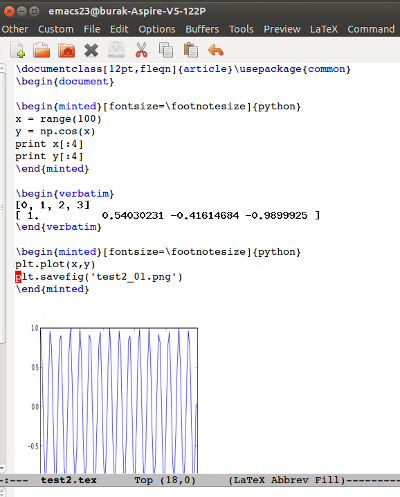
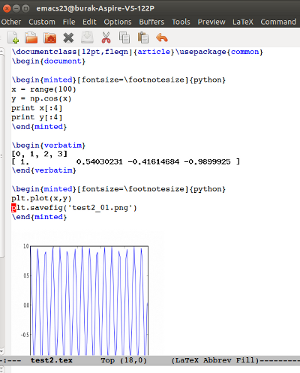
readme

diff --git a/README.md b/README.md
@@ -67,4 +67,4 @@ multiple `'pytexipy-notebook-run-py-code` calls.
   this command is useful for other purposes, such as wanting to clean
   up ipyton memory and starting from scratch, anytime. 
 
-![](emacs-ipython.png =300x340)
+![](emacs-ipython.png)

######

- Description of the task -
Wherever "emacs" appears in a line of the entries, copy that line.

- Result -
-![](emacs-ipython.png =300x340)
+![](emacs-ipython.png)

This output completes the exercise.